The river is threatened by sediment from decades of eroding river banks, run-off from rural roads and the clearing of riparian forest. This degradation of the river is contributing sediment into Greers Ferry Lake which provides drinking water for more than 200,000 as well as significant economic benefits through hydropower and recreational opportunities.

"Water quality of both the Little Red River and Greers Ferry Lake is important for the economic vitality of Clinton and the region," said TNC director Simon. "With SWN's generous contribution we are one step closer to protecting and improving these precious resources."

TNC has developed a large-scale restoration design-and-build strategy based on the science of natural channel design.
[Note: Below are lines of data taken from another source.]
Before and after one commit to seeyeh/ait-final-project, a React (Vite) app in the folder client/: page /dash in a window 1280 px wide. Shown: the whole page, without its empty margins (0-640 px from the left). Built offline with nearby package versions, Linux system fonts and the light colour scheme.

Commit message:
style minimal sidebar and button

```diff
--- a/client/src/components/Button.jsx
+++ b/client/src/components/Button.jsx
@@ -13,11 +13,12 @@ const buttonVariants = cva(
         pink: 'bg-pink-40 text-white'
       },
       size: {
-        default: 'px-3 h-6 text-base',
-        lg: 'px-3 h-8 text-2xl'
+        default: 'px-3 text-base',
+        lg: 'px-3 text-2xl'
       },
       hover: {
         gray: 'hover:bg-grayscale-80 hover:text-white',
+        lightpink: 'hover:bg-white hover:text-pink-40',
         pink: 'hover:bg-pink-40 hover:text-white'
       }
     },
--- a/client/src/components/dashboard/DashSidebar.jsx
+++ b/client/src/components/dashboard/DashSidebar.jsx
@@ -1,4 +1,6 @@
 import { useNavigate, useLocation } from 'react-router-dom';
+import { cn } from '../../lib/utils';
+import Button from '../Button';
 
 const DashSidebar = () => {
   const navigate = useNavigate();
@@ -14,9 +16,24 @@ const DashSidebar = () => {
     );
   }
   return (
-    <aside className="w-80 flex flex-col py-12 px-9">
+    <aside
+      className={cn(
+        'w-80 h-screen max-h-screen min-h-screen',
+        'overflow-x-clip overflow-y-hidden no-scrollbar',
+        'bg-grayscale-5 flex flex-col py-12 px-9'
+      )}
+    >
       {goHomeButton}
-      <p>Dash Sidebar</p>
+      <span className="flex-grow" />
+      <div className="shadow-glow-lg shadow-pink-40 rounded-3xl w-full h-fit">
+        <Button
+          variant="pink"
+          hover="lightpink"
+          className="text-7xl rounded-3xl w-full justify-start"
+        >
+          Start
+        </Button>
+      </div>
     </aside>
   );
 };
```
The project will require channel shaping and construction of in-channel rock structures to be completed in three phases, with the goal of reducing stream bank erosion, restoring channel stability, improving aquatic habitat and improving water quality. Phases I and II will restore approximately one mile of Archey Fork near Clinton, and Phase III will improve nearly two miles of the South Fork.

Southwestern Energy Corp. discovered the economic viability of the Fayetteville Shale and was the first company to drill and successfully produce its natural gas. At Dec. 31, 2012, Southwestern held leases for approximately 913,502 net acres in the Fayetteville Shale play area. For the first three months of 2013, Southwestern placed a total of 102 operated horizontal wells on production in the Fayetteville Shale. At March 31, 2013, the company's gross operated production rate was approximately 1,933 MMcf per day.

In 2013 the company plans to invest approximately $900 million in the Fayetteville Shale, $830 million of which will be directed toward the drilling of approximately 385 to 390 gross wells in 2013, all of which will be operated.